*** INFORMATION SUPPLIED Section Begins ***
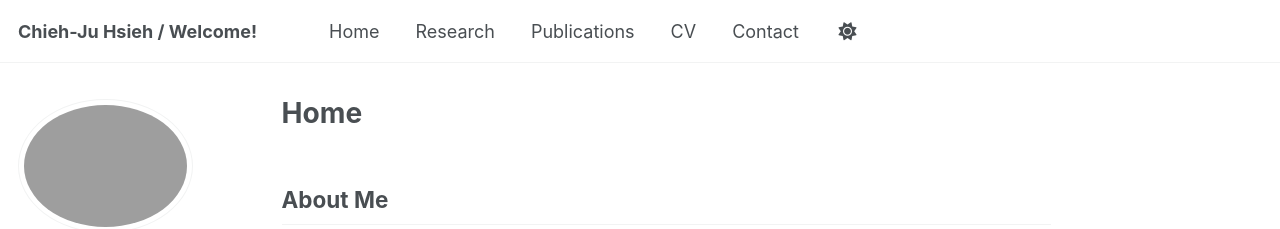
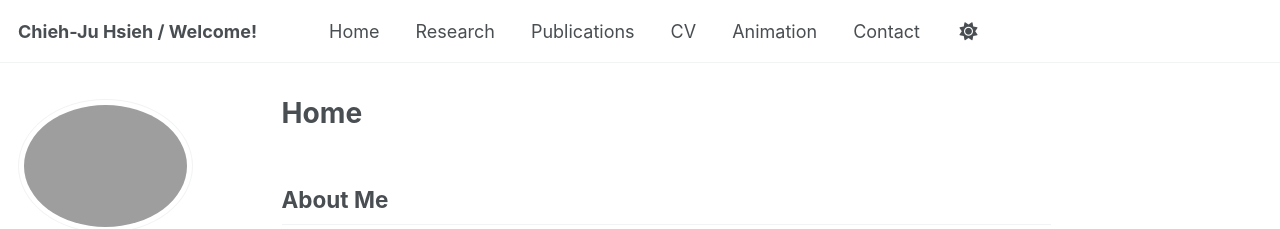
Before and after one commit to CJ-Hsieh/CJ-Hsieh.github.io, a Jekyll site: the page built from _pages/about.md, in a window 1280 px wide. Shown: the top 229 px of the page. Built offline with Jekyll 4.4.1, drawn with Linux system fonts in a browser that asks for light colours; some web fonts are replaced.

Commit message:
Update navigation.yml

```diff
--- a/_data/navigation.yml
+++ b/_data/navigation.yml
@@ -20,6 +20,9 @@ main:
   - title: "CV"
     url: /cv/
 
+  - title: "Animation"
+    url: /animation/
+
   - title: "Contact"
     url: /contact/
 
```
*** INFORMATION SUPPLIED Section Ends ***
§ WORK TO COMPLETE: Please print every record exactly, leaving out the pictures.

§ PROBLEM SOLUTION:
Before and after one commit to CJ-Hsieh/CJ-Hsieh.github.io, a Jekyll site: the page built from _pages/about.md, in a window 1280 px wide. Shown: the top 229 px of the page. Built offline with Jekyll 4.4.1, drawn with Linux system fonts in a browser that asks for light colours; some web fonts are replaced.

Commit message:
Update navigation.yml

```diff
--- a/_data/navigation.yml
+++ b/_data/navigation.yml
@@ -20,6 +20,9 @@ main:
   - title: "CV"
     url: /cv/
 
+  - title: "Animation"
+    url: /animation/
+
   - title: "Contact"
     url: /contact/
 
```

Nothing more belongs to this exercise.